The Associated Press reported that while the ruling of the International Court of Justice is legally binding, the court has no authority to make the administration of President Donald Trump enforce it.
In Wednesday’s preliminary ruling — which the U.S. is free to challenge — the court said that the U.S. must not impede, via the the re-imposition of sanctions, the export of medical goods, food, and parts needed to ensure the safety of civil aviation.
The court’s decision, said Richard Nephew, former director for Iran on the National Security Staff, won’t have much direct impact on the sanctions.
“It will enable the Iranians to claim US sanctions are illegal and being illegally implemented, but they were saying that anyway,” added Nephew, currently a senior research scholar at Columbia University’s Center on Global Energy Policy.
Answering questions via e-mail, Nephew said that there are already exceptions for humanitarian goods, but that, as Iran claims, “they’re not being used or being undermined by other sanctions.”
The big point, though, he said was that, “As Pompeo has already demonstrated, there is zero chance this Administration will respect the spirit — much less the letter — of an international stand-down order on sanctions, which this isn’t even.”
The court’s decision is the second time inside of a week that the Trump administration has been judged, in some measure, by the international community for its treatment of Iran.
On Sept. 26, while leading a U.N. Security Council meeting at which he was hoping to hear some support for his tactics on Iran (including violating the nuclear deal allowed sanctions to be lifted in exchange for inspections on Iran’s nuclear facilities and restrictions on its enrichment activities), he was handed cold plate of rejection from the council’s other 14 member states.

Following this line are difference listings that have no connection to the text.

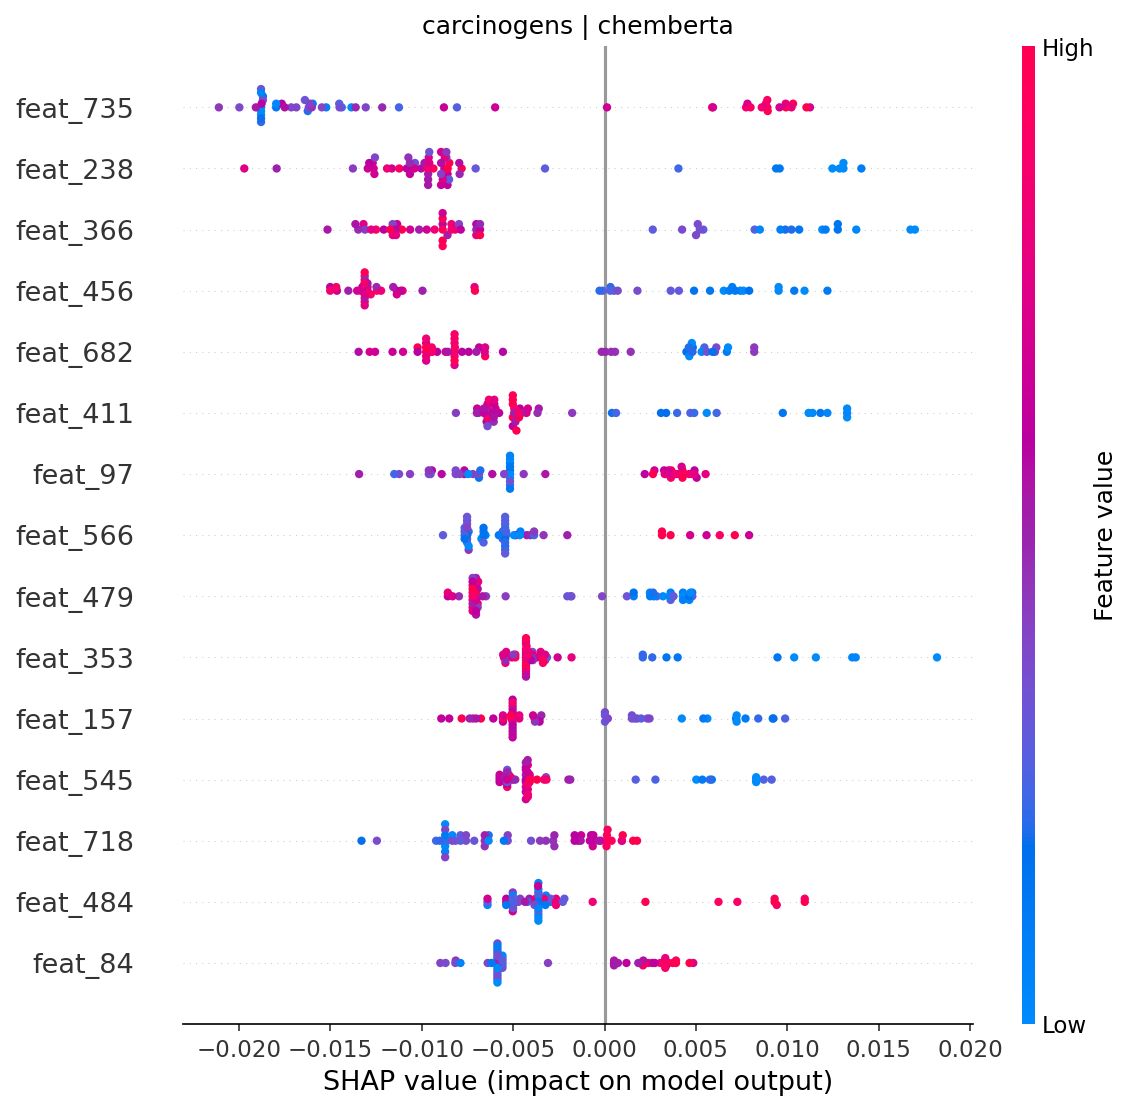
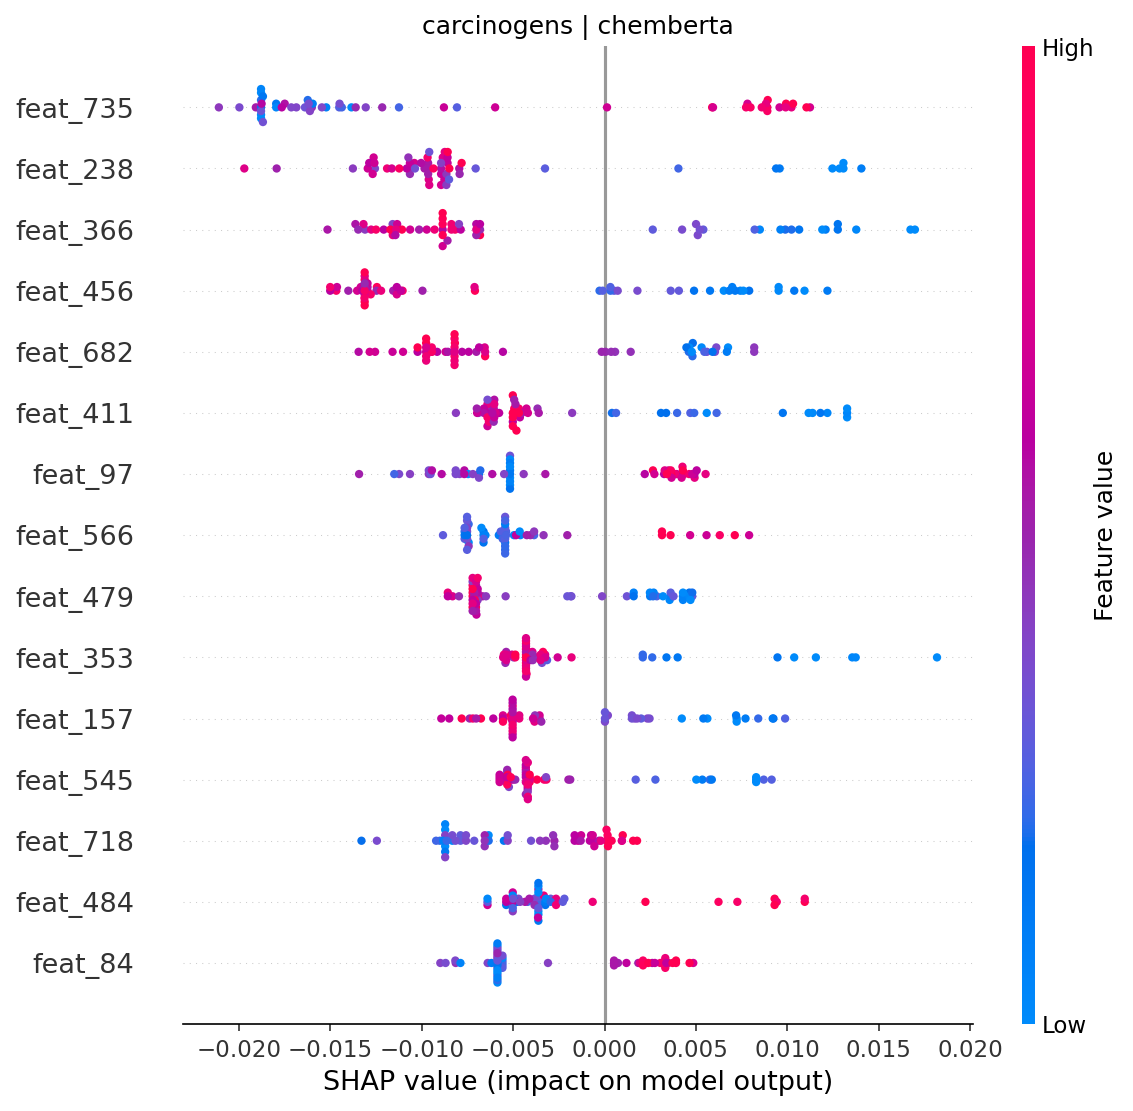
changed to the best models (xgb issue fixed), Drug_ID fixed, rerunned the script

diff --git a/explain_local.py b/explain_local.py
@@ -8,17 +8,17 @@ from sklearn.linear_model import LogisticRegression
 from sklearn.preprocessing import StandardScaler
 from sklearn.impute import SimpleImputer
 from sklearn.pipeline import Pipeline
-from xgboost import XGBClassifier
+from xgboost import XGBClassifier, DMatrix
 
 os.makedirs("results/shap/local", exist_ok=True)
 
 # Same best models with explain_shap.py
 best_models = {
     ("clintox",       "rdkit"):    {"mtype": "rf",      "params": {"n_estimators": 100, "min_samples_leaf": 2,  "max_features": 0.3,    "max_depth": None}},
-    ("clintox",       "chemberta"):{"mtype": "logistic", "params": {"C": 0.1, "penalty": "l2"}},
+    ("clintox",       "chemberta"):{"mtype": "xgb",     "params": {}},
     ("carcinogens",   "rdkit"):    {"mtype": "rf",      "params": {"n_estimators": 300, "min_samples_leaf": 10, "max_features": "sqrt", "max_depth": 10}},
     ("carcinogens",   "chemberta"):{"mtype": "rf",      "params": {"n_estimators": 100, "min_samples_leaf": 2,  "max_features": "log2", "max_depth": 3}},
-    ("skin_reaction", "rdkit"):    {"mtype": "rf",      "params": {"n_estimators": 300, "min_samples_leaf": 5,  "max_features": "log2", "max_depth": 3}},
+    ("skin_reaction", "rdkit"):    {"mtype": "xgb",     "params": {"n_estimators": 100, "max_depth": 3, "learning_rate": 0.05, "subsample": 1.0, "colsample_bytree": 0.8}},
     ("skin_reaction", "chemberta"):{"mtype": "rf",      "params": {"n_estimators": 500, "min_samples_leaf": 5,  "max_features": "log2", "max_depth": 3}},
 }
 
@@ -26,7 +26,7 @@ for (dataset, ftype), config in best_models.items():
     print(f"\n--- {dataset} | {ftype} ---")
 
     df = pd.read_csv(f"data/{dataset}_{ftype}.csv")
-    feat_cols = [c for c in df.columns if c not in ["Y", "split", "Drug", "Drug_ID"]]
+    feat_cols = [c for c in df.columns if c not in ["Y", "split", "Drug", "Drug_ID"] and pd.api.types.is_numeric_dtype(df[c])]
 
     train_df = df[df["split"] == "train"]
     test_df  = df[df["split"] == "test"].reset_index(drop=True)
@@ -59,7 +59,7 @@ for (dataset, ftype), config in best_models.items():
         clf = Pipeline([
             ("imputer", SimpleImputer(strategy="median")),
             ("model", XGBClassifier(scale_pos_weight=spw, random_state=42,
-                                    eval_metric="logloss", **params))
+                                    eval_metric="logloss", base_score=0.5, **params))
         ])
 
     clf.fit(X_train, y_train)
@@ -78,6 +78,11 @@ for (dataset, ftype), config in best_models.items():
         explainer   = shap.LinearExplainer(model, shap.maskers.Independent(X_test_imp))
         sv          = explainer.shap_values(X_test_imp)
         base_val    = explainer.expected_value
+    elif isinstance(model, XGBClassifier):
+        # XGBoost 2.0+ native SHAP (avoids SHAP library incompatibility)
+        contribs = model.get_booster().predict(DMatrix(X_test_imp), pred_contribs=True)
+        sv       = contribs[:, :-1]   # last column is bias term
+        base_val = float(contribs[0, -1])
     else:
         explainer   = shap.TreeExplainer(model)
         shap_values = explainer.shap_values(X_test_imp)

diff --git a/explain_shap.py b/explain_shap.py
@@ -8,17 +8,17 @@ from sklearn.linear_model import LogisticRegression
 from sklearn.preprocessing import StandardScaler
 from sklearn.impute import SimpleImputer
 from sklearn.pipeline import Pipeline
-from xgboost import XGBClassifier
+from xgboost import XGBClassifier, DMatrix
 
 os.makedirs("results/shap", exist_ok=True)
 
 # Best model per (dataset, feature_type)
 best_models = {
     ("clintox",       "rdkit"):    {"mtype": "rf",      "params": {"n_estimators": 100, "min_samples_leaf": 2,  "max_features": 0.3,    "max_depth": None}},
-    ("clintox",       "chemberta"):{"mtype": "logistic", "params": {"C": 0.1, "penalty": "l2"}},
+    ("clintox",       "chemberta"):{"mtype": "xgb",     "params": {}},
     ("carcinogens",   "rdkit"):    {"mtype": "rf",      "params": {"n_estimators": 300, "min_samples_leaf": 10, "max_features": "sqrt", "max_depth": 10}},
     ("carcinogens",   "chemberta"):{"mtype": "rf",      "params": {"n_estimators": 100, "min_samples_leaf": 2,  "max_features": "log2", "max_depth": 3}},
-    ("skin_reaction", "rdkit"):    {"mtype": "rf",      "params": {"n_estimators": 300, "min_samples_leaf": 5,  "max_features": "log2", "max_depth": 3}},
+    ("skin_reaction", "rdkit"):    {"mtype": "xgb",     "params": {"n_estimators": 100, "max_depth": 3, "learning_rate": 0.05, "subsample": 1.0, "colsample_bytree": 0.8}},
     ("skin_reaction", "chemberta"):{"mtype": "rf",      "params": {"n_estimators": 500, "min_samples_leaf": 5,  "max_features": "log2", "max_depth": 3}},
 }
 
@@ -26,7 +26,7 @@ for (dataset, ftype), config in best_models.items():
     print(f"\n--- {dataset} | {ftype} ---")
 
     df = pd.read_csv(f"data/{dataset}_{ftype}.csv")
-    feat_cols = [c for c in df.columns if c not in ["Y", "split", "Drug", "Drug_ID"]]
+    feat_cols = [c for c in df.columns if c not in ["Y", "split", "Drug", "Drug_ID"] and pd.api.types.is_numeric_dtype(df[c])]
 
     train_df = df[df["split"] == "train"]
     test_df  = df[df["split"] == "test"]
@@ -58,7 +58,7 @@ for (dataset, ftype), config in best_models.items():
         clf = Pipeline([
             ("imputer", SimpleImputer(strategy="median")),
             ("model", XGBClassifier(scale_pos_weight=spw, random_state=42,
-                                    eval_metric="logloss", **params))
+                                    eval_metric="logloss", base_score=0.5, **params))
         ])
 
     clf.fit(X_train, y_train)
@@ -76,6 +76,10 @@ for (dataset, ftype), config in best_models.items():
     if isinstance(model, LogisticRegression):
         explainer   = shap.LinearExplainer(model, shap.maskers.Independent(X_test_imp))
         sv          = explainer.shap_values(X_test_imp)
+    elif isinstance(model, XGBClassifier):
+        # XGBoost 2.0+ native SHAP (avoids SHAP library incompatibility)
+        contribs = model.get_booster().predict(DMatrix(X_test_imp), pred_contribs=True)
+        sv = contribs[:, :-1]  # last column is bias term
     else:
         explainer   = shap.TreeExplainer(model)
         shap_values = explainer.shap_values(X_test_imp)

diff --git a/tuning_models.py b/tuning_models.py
@@ -29,7 +29,7 @@ for fname in feature_types:
         valid_df = df[df["split"] == "valid"]
         test_df = df[df["split"] == "test"]
         
-        feat_cols = [c for c in df.columns if c not in ["Y", "split", "Drug"]]
+        feat_cols = [c for c in df.columns if c not in ["Y", "split", "Drug", "Drug_ID"] and pd.api.types.is_numeric_dtype(df[c])]
 
         X_train = np.clip(train_df[feat_cols].replace([np.inf, -np.inf], np.nan).values, -1e30, 1e30)
         y_train = train_df["Y"].values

One after the other, they pointed out that while the deal did not cover every aspect of Iran’s behavior in the region, it was a step in the right direction in terms of limiting the country’s nuclear program. They all told Trump he was wrong to leave the deal.
Of course, Trump had kicked off his week at the U.N. by telling member states that he was not interested in multilateralism — a statement so stunningly counter to the very mission of the United Nations that it was akin to setting up whiskey bar at an Alcoholics Anonymous meeting.
Wasting no time in questioning the credibility of the International Court of Justice, National Security Adviser John Bolton on Wednesday announced that the U.S. would “commence a review of all international agreements that may still expose the United States to purported binding jurisdiction dispute resolution in the International Court of Justice.”
“The United States will not sit idly by as baseless, politicized claims, are brought against us,” he added, which, oddly, also sums up how many view the Trump administration’s claims against Iran (politicized and baseless).
Bolton has previously indicated that being judged in an international court (specifically referring to the International Criminal Court of Justice) was meaningless to the United States.
Still, the rest of the world takes these things seriously.
The other parties to the 2015 deal with Iran — China, Russia, the United Kingdom, France, and Germany — have all expressed support for the deal and are looking for ways to keep it viable without facing the extraterritorial sanctions threatened by the Trump administration.